Africa is currently home to an estimated 400,000 to 660,000 elephants
The idea did not get the votes needed for approval at the biennial summit of the Convention on International Trade in Endangered Species (Cites).
The Thai gathering also turned down a request from Namibia for an annual export quota of two tonnes of ivory.
But delegates did back a continent-wide plan by African nations to crack down on domestic, unregulated ivory markets.
Countries with these home markets will now either strictly control their trade or prevent it completely.
The nations will create and implement legislation to improve law enforcement and border controls. They will also update Cites on their progress early next year.
An international ban on the trade in elephant ivory - used for decorative carvings and jewellery - was agreed in 1989 after years of poaching had seen African populations plummet.
Today, there are estimated to be 400,000 to 660,000 elephants on the continent.
Kenya, which was hit hard by poachers in the 1970s and 80s, shortened the length of its proposed moratorium during the meeting.
As discussions continued throughout Monday, the initial 20-year ban was reduced to six years.
At one stage, the EU recommended the adoption of an unspecified period - but this, too, could not gather the two-thirds majority required to be passed.
DEGREES OF PROTECTION
Appendix I: controls species whose existence is so threatened that trade is banned. Covers some 1,000 plants and animals, eg great apes
Appendix II: Allows controlled trade, under a system of permits. Covers 4,100 animal species and 28,000 plants
Appendix III: Contains 290 species that are protected in at least one country.
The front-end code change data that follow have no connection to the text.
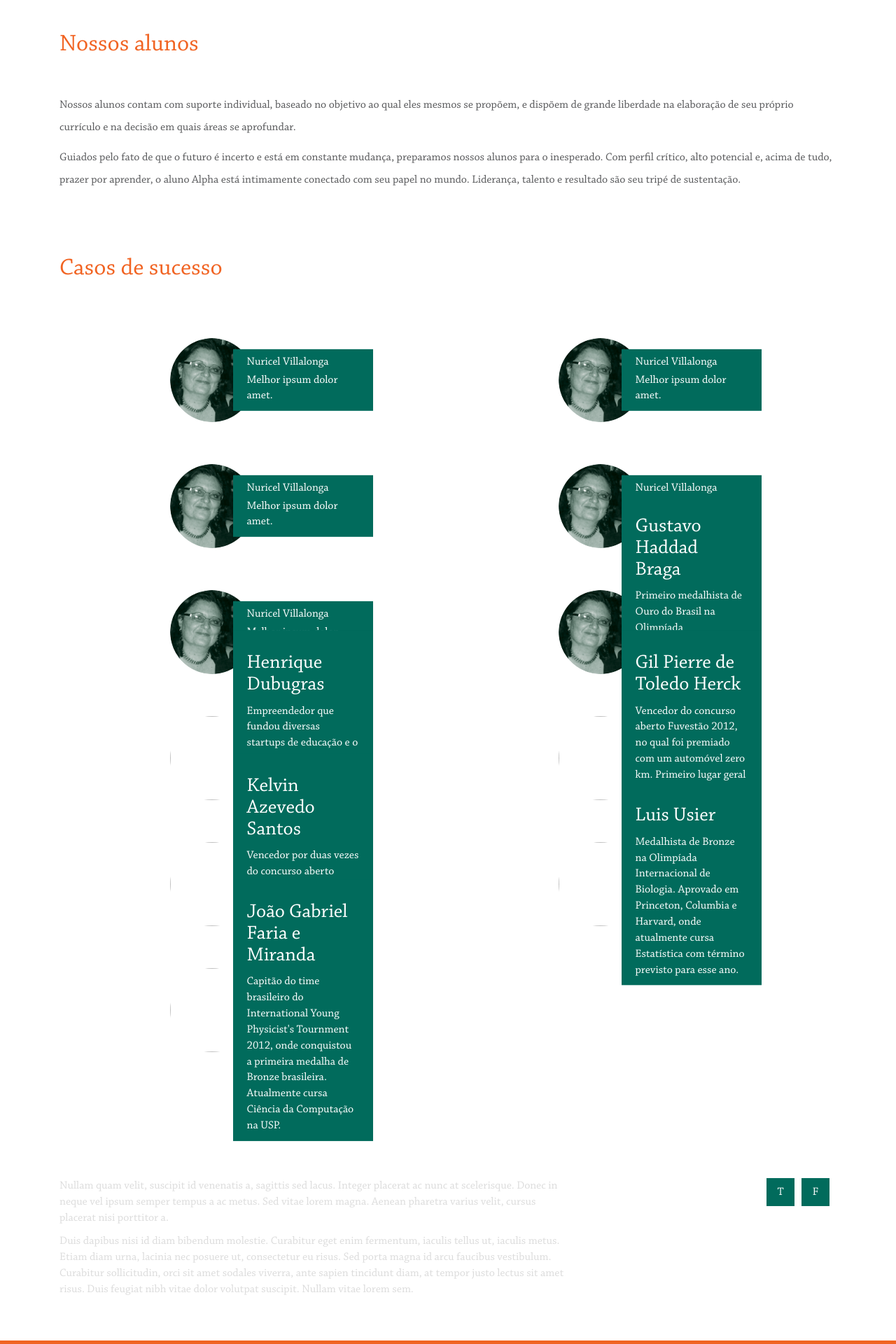
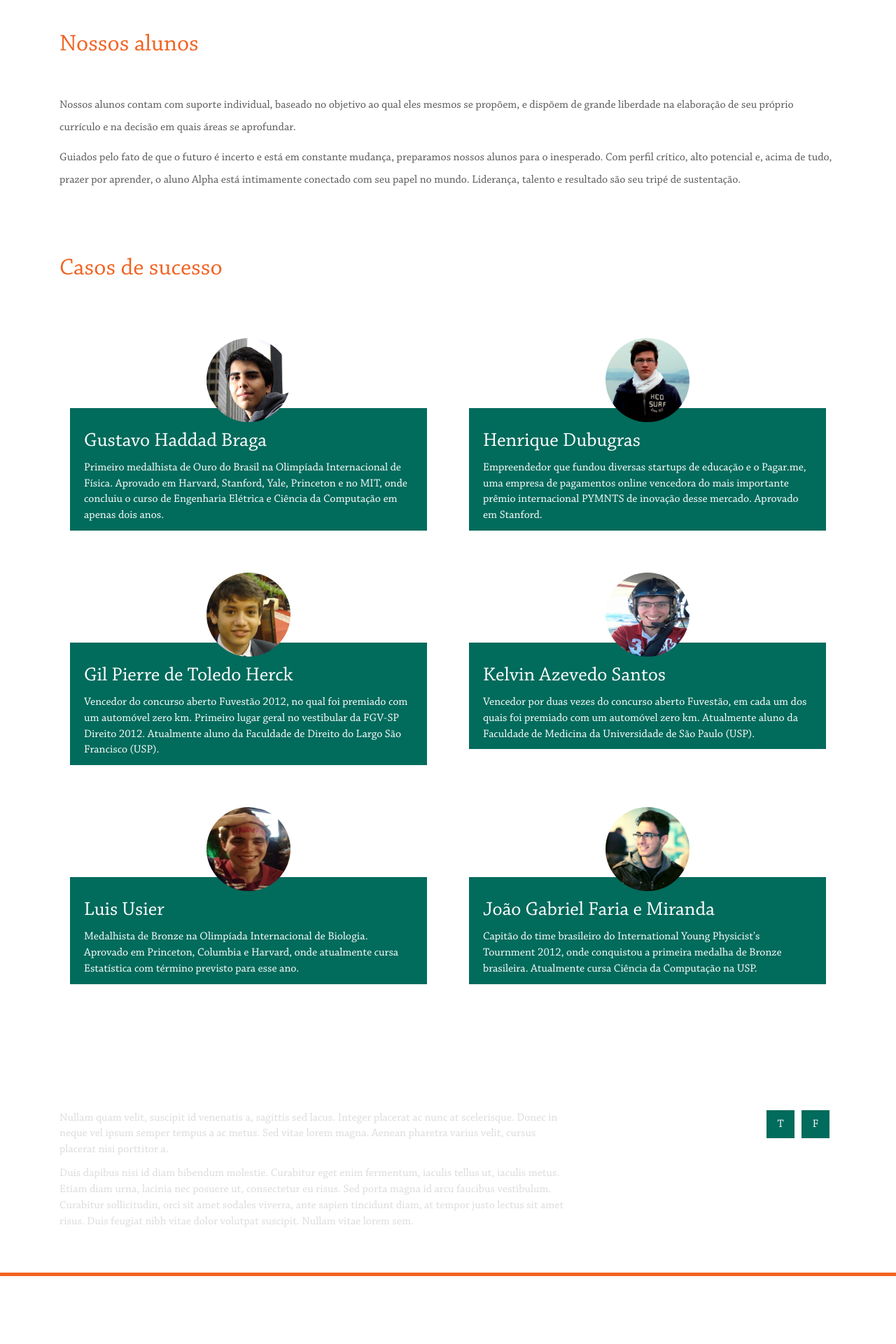
Before and after one commit to alphalumen/recruitment-hotsite, a Jekyll site: the page built from index.html, in a window 1280 px wide. Shown: the part 1459-3379 px from the top of the page at 70% size. Built offline with Jekyll 4.4.1, drawn with Linux system fonts in a browser that asks for light colours; some web fonts are replaced; after the commit the page ends 3282 px from its top, so only the background shows below that.

Commit message:
Add images to success cases.

```diff
--- a/_sass/_layout.scss
+++ b/_sass/_layout.scss
@@ -43,6 +43,15 @@
 		padding: 25px 0;
 		color: #808180;
 
+		@media (max-width: $screen-xs-max) {
+			text-align: center;
+
+			button {
+				float: none !important;
+				margin-top: 20px;
+			}
+		}
+
 		p {
 			margin: 0;
 		}
@@ -86,30 +95,27 @@
 					text-align: center;
 					position: relative;
 					padding: 0 30px;
-					height: 120px;
 					margin: 30px 0;
 
 					.member-image {
 						height: 120px;
+						z-index: 2;
 						width: 120px;
 						border-radius: 100%;
-						right: 50%;
-						position: absolute;
 					}
 
 					.member-content {
 						background-color: #016b5c;
 						color: #ffffff;
-						width: 200px;
+						width: 100%;
+						margin-top: -20px;
 						padding: 10px 20px;
 						text-align: left;
-						position: absolute;
+						margin-right: auto;
+						display: block;
 						left: 50%;
 						top: 50%;
-						margin-left: -30px;
-						-ms-transform: translateY(-50%);
-    					-webkit-transform: translateY(-50%);
-						transform: translateY(-50%);
+						margin-left: auto;;
 
 						h4 {
 							font-size: 16px;
--- a/index.html
+++ b/index.html
@@ -12,11 +12,11 @@ layout: default
 <div class="home-container">
 	<div class="subscribe-container">
 		<div class="container">
-			<div class="col-xs-8">
+			<div class="col-sm-8 col-xs-12">
 				<p>Mauris fermentum libero quis felis pellentesque vulputate. </p>
 				<p>Mauris cursus turpis sapien, ut aliquet lectus iaculis </p>
 			</div>
-			<div class="col-xs-4">
+			<div class="col-sm-4 col-xs-12">
 				<button type="button" class="btn btn-primary btn-lg">Inscreva-se</button>
 			</div>
 		</div>
@@ -41,83 +41,51 @@ layout: default
 			<div class="col-xs-12 add-content">
 				<h2>Casos de sucesso</h2>
 				<div class="team-wrapper">
+
+					<div class="row">
 						<div class="col-sm-6 col-xs-12 team-member">
-						<img class="member-image"/ src="{{ site.baseurl }}/images/nuricel.png">
-						<div class="member-content">
-							<h4>Nuricel Villalonga</h4>
-							<p>Melhor ipsum dolor amet.</p>
-						</div>
-					</div>
-
-					<div class="col-sm-6 col-xs-12 team-member">
-						<img class="member-image"/ src="{{ site.baseurl }}/images/nuricel.png">
-						<div class="member-content">
-							<h4>Nuricel Villalonga</h4>
-							<p>Melhor ipsum dolor amet.</p>
-						</div>
-					</div>
-
-					<div class="col-sm-6 col-xs-12 team-member">
-						<img class="member-image"/ src="{{ site.baseurl }}/images/nuricel.png">
-						<div class="member-content">
-							<h4>Nuricel Villalonga</h4>
-							<p>Melhor ipsum dolor amet.</p>
-						</div>
-					</div>
-
-					<div class="col-sm-6 col-xs-12 team-member">
-						<img class="member-image"/ src="{{ site.baseurl }}/images/nuricel.png">
-						<div class="member-content">
-							<h4>Nuricel Villalonga</h4>
-							<p>Melhor ipsum dolor amet.</p>
-						</div>
-					</div>
-
-					<div class="col-sm-6 col-xs-12 team-member">
-						<img class="member-image"/ src="{{ site.baseurl }}/images/nuricel.png">
-						<div class="member-content">
-							<h4>Nuricel Villalonga</h4>
-							<p>Melhor ipsum dolor amet.</p>
-						</div>
-					</div>
-
-					<div class="col-sm-6 col-xs-12 team-member">
-						<img class="member-image"/ src="{{ site.baseurl }}/images/nuricel.png">
+							<img class="member-image" src="{{ site.baseurl }}/images/gustavo.png" />
 							<div class="member-content">
 								<h3>Gustavo Haddad Braga</h3>
 								<p>Primeiro medalhista de Ouro do Brasil na Olimpíada Internacional de Física. Aprovado em Harvard, Stanford, Yale, Princeton e no MIT, onde concluiu o curso de Engenharia Elétrica e Ciência da Computação em apenas dois anos.</p>
 							</div>
 						</div>
 						<div class="col-sm-6 col-xs-12 team-member">
-						<img class="member-image"/>
+							<img class="member-image" src="{{ site.baseurl }}/images/henrique.png" />
 							<div class="member-content">
 								<h3>Henrique Dubugras</h3>
 								<p>Empreendedor que fundou diversas startups de educação e o Pagar.me, uma empresa de pagamentos online vencedora do mais importante prêmio internacional PYMNTS de inovação desse mercado. Aprovado em Stanford.</p>
 							</div>
 						</div>
+					</div>
+
+					<div class="row">
 						<div class="col-sm-6 col-xs-12 team-member">
-						<img class="member-image"/>
+							<img class="member-image" src="{{ site.baseurl }}/images/gil.png" />
 							<div class="member-content">
 								<h3>Gil Pierre de Toledo Herck</h3>
 								<p>Vencedor do concurso aberto Fuvestão 2012, no qual foi premiado com um automóvel zero km. Primeiro lugar geral no vestibular da FGV-SP Direito 2012. Atualmente aluno da Faculdade de Direito do Largo São Francisco (USP).</p>
 							</div>
 						</div>
 						<div class="col-sm-6 col-xs-12 team-member">
-						<img class="member-image"/>
+							<img class="member-image" src="{{ site.baseurl }}/images/kelvin.png" />
 							<div class="member-content">
 								<h3>Kelvin Azevedo Santos</h3>
 								<p>Vencedor por duas vezes do concurso aberto Fuvestão, em cada um dos quais foi premiado com um automóvel zero km. Atualmente aluno da Faculdade de Medicina da Universidade de São Paulo (USP).</p>
 							</div>
 						</div>
+					</div>
+
+					<div class="row">
 						<div class="col-sm-6 col-xs-12 team-member">
-						<img class="member-image"/>
+							<img class="member-image" src="{{ site.baseurl }}/images/luis.png"/>
 							<div class="member-content">
 								<h3>Luis Usier</h3>
 								<p>Medalhista de Bronze na Olimpíada Internacional de Biologia. Aprovado em Princeton, Columbia e Harvard, onde atualmente cursa Estatística com término previsto para esse ano.</p>
 							</div>
 						</div>
 						<div class="col-sm-6 col-xs-12 team-member">
-						<img class="member-image"/>
+							<img class="member-image" src="{{ site.baseurl }}/images/joao.png"/>
 							<div class="member-content">
 								<h3>João Gabriel Faria e Miranda</h3>
 								<p>Capitão do time brasileiro do International Young Physicist's Tournment 2012, onde conquistou a primeira medalha de Bronze brasileira. Atualmente cursa Ciência da Computação na USP.</p>
@@ -128,3 +96,4 @@ layout: default
 			</div>
 		</div>
 	</div>
+</div>
```
Also changed, not shown: images/gil.png (added), images/gustavo.png (added), images/henrique.png (added), images/joao.png (added), images/kelvin.png (added), images/luis.png (added). Lines whose indentation alone changed are shown as unchanged.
"Those who voted against this proposal have voted against elephants. In a few years' time, some elephant populations, particularly in central and west Africa may disappear forever," said Peter Pueschel, head of the International Fund for Animal Welfare's Cites delegation.
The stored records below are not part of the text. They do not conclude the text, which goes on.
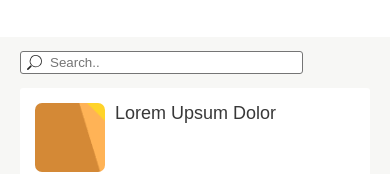
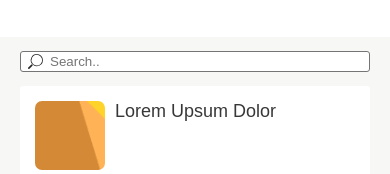
Before and after one commit to dburdyga/entry-testing, a website: page 1. page-from-jpeg/index.html in a window 390 px wide. Shown: the part 1079-1253 px from the top of the page. Drawn offline with Linux system fonts and the light colour scheme.

Commit message:
search bar change

```diff
--- a/1. page-from-jpeg/css/footer.css
+++ b/1. page-from-jpeg/css/footer.css
@@ -1,7 +1,6 @@
 footer {
     background:#f7f7f5;
     color:#383838;
-
 }
 
 .container {
@@ -20,8 +19,7 @@
 }
 
 .search__bar {
-    max-width: 100%;
-    height: 19px;
+    height: 21px;
     border-radius: 3px;
     box-shadow: none;
     outline: 0;
@@ -32,10 +30,8 @@
 .search__image {
     width: 17px;
     position: absolute;
-    padding: 3px 6px;
+    padding: 4px 7px;
 }
-
-
 
 @media screen and (max-width: 769px) {
     .footer__head {
@@ -49,11 +45,18 @@
          display: none;
      }
      .search {
+        position: relative;
+        width: 100%;
         margin-top: 14px;
         margin-bottom: 14px;
         padding: 0px;
      }
      .search__bar {
-        width: 250px;
+        width: 100%;
+        height: 21px;
+        box-sizing: border-box;
+     }
+     .search__image {
+        padding: 2px 7px;
      }
 }
--- a/1. page-from-jpeg/index.html
+++ b/1. page-from-jpeg/index.html
@@ -9,6 +9,7 @@
     <meta content="width=device-width, initial-scale=1" name="viewport">
     <meta content="ie=edge" http-equiv="x-ua-compatible">
     <link rel="stylesheet" href="./css/main.css">
+    <link rel="shortcut icon" href="./img/task.ico" type="image/x-icon">
   </head>
   <body>
     <header class="header"></header>
```
Also changed, not shown: 1. page-from-jpeg/img/task.ico (added).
"The proposal was absolutely vital to give all nations time to be more successful in their efforts to stop poaching and to address other enforcement issues to bring an end to the illegal trade in ivory."
But the call for an extended moratorium had highlighted the sharp divisions that exist between some nations on the best way to conserve elephants - between those, like Botswana, who believe the animals' value can be used to fund better protection; and those, like Kenya, who feel a freer trade would be exploited by poaching.
Reservations were expressed at the summit about the practicality of such a long ban.
Namibia had wanted the two-tonne sales to fund its elephant conservation projects.
"Without a way of benefiting from elephants, elephants are regarded as a liability and economic cost to rural communities, who suffer crop losses, other damages and lose human lives to elephants," its proposal had read.
Jaques Berney, executive vice-president of IWMC, a group which campaigns for the sustainable use of wildlife, criticised the decision to deny the Namibian sales: "The case in favour of this trade was clear. It would have aided elephant conservation, helped local communities and complemented existing management programmes.
"Unfortunately, Cites has sent a negative signal to poor rural communities in Namibia, who are now being told that they must wait for the completion of bureaucratic processes outside their control before they can use their limited resources to support their families."
In a separate move, however, Namibia was given permission to trade in elephant leather and hair goods for commercial purposes. A South African proposal to trade in elephant leather commercially was also approved.
The Cites meeting runs until Thursday. It has already agreed to ban sales of the rare Irrawaddy dolphin, whose numbers are thought to be as low as 1,000 in the wild; and has approved trophy exports of a small number of African black rhinos.
On rare plants, it has tightened controls on the trade in ramin wood. The ramin is a large tropical hardwood tree found in the peat swamp forests of Indonesia and Malaysia, which are also home to the world's last remaining orang-utans.
Already listed in Appendix III of the convention, ramin was elevated to Appendix II by delegates.
Monday saw the 10 member countries of the Association of Southeast Asian Nations (Asean) announce a programme to better co-ordinate their efforts to fight illegal wildlife sales.
The region is seen as a major world hub for the multibillion dollar trade because of weak laws and poor enforcement.
Asean states will share intelligence and scientific data on threatened species, among other measures.